Now that you have a website, why not offer it on a private alternative such as the onion network?

Setting up Tor

Installing Tor

First, we need to ensure that our CPU architecture is supported.

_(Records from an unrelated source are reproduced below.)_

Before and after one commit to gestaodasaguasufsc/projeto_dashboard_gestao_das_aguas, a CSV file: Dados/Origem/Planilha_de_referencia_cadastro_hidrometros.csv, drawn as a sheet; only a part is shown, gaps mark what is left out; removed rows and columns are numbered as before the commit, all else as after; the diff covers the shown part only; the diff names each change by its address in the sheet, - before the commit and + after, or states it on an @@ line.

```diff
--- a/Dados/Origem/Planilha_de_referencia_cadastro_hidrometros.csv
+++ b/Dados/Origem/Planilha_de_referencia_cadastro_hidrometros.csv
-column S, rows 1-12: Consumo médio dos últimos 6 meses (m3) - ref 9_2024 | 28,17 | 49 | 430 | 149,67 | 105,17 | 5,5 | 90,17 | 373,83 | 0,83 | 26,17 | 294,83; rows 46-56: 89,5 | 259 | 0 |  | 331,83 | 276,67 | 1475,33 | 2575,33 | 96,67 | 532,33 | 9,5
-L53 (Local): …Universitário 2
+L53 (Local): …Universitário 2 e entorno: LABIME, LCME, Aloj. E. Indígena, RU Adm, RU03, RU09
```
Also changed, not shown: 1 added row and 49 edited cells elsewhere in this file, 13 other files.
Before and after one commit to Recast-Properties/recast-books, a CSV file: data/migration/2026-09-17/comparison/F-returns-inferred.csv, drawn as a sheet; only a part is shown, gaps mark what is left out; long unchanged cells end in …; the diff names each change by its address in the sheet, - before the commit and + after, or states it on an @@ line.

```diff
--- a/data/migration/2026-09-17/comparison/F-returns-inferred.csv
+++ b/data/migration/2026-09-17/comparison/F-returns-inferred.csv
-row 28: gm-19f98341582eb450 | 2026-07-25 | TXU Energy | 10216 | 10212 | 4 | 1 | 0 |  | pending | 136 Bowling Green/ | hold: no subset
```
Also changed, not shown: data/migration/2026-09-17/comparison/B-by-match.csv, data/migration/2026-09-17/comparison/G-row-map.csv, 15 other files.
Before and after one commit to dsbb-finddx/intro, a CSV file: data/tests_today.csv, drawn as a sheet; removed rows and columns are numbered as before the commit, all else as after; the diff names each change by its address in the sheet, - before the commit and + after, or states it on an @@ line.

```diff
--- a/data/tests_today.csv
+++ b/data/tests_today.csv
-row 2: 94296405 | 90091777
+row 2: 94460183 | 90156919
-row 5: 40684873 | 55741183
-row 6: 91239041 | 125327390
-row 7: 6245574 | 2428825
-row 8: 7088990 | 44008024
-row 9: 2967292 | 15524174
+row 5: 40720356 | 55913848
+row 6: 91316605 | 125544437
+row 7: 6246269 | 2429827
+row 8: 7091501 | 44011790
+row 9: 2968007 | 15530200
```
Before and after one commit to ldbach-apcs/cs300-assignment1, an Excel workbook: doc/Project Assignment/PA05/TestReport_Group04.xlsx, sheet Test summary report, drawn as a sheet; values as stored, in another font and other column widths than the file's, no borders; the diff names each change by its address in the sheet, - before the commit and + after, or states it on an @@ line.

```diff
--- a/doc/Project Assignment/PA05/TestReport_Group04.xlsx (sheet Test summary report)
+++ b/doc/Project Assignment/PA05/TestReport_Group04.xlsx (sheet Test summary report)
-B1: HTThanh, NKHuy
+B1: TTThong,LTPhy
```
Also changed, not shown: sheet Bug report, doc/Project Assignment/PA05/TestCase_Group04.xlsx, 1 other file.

Ensure that it is either amd64, arm64, or i386:

dpkg --print-architecture

We need to add the Tor repos to our system to get the latest version of Tor:

apt install -y apt-transport-https gpg
echo "deb     [signed-by=/usr/share/keyrings/tor-archive-keyring.gpg] https://deb.torproject.org/torproject.org $(lsb_release -cs) main
deb-src [signed-by=/usr/share/keyrings/tor-archive-keyring.gpg] https://deb.torproject.org/torproject.org $(lsb_release -cs) main" > /etc/apt/sources.list.d/tor.list

Then we need to add the GPG keys to our keyring:

curl -s https://deb.torproject.org/torproject.org/A3C4F0F979CAA22CDBA8F512EE8CBC9E886DDD89.asc | gpg --dearmor > /usr/share/keyrings/tor-archive-keyring.gpg

Now install Tor:

apt update
apt install tor deb.torproject.org-keyring

Enabling Tor

Next edit the file /etc/tor/torrc, uncommenting the following lines:

HiddenServiceDir /var/lib/tor/hidden_service/
HiddenServicePort 80 127.0.0.1:80

Optional: Running multiple onion services

If you want to forward multiple virtual ports for a single onion service, just add more HiddenServicePort lines (replace the 80 with any unoccupied port).

If you want to run multiple onion services from the same Tor client, just add another HiddenServiceDir line.

Now start and enable Tor at boot:

 systemctl enable --now tor

If the next command outputs “active” in green you're golden!

 systemctl status tor

Now your server is on the dark web. The following command will give you your onion address:

 cat /var/lib/tor/hidden_service/hostname

Adding the Nginx Config

From here, the steps are almost identical to setting up a normal website configuration file. Follow the steps as if you were making a new website in the webserver tutorial up until the server block of code. Instead, paste this:

        server {
            listen 127.0.0.1:80 ;
            root /var/www/landchad ;
            index index.html ;
            server_name your-onion-address.onion ;
        }

Clarification

Nginx will listen on port 80 for your server's localhost.

The root line is the path to whichever website of yours you'd like to mirror.

Now we are almost done, all we have to do is enable the site and reload nginx which, is also covered in the webserver tutorial.

You can add the Onion-Location header to your normal website to advertise your onion service to Tor users. On your regular site's nginx config, add the following line:

server {
    ...
    add_header Onion-Location http://your-onion-address.onion$request_uri;
}

After doing this and reloading nginx, when visiting your regular site via Tor, you should see a ".onion available" button on the address bar, which should take you to the onion service.

Update regularly!

Make sure to update Tor on a regular basis by running:

apt update
apt install tor

Note:

You do [not]{.underline} need to run certbot for an ssl certificate. HTTP over tor is plenty secure!

Contributor - tomfasano.net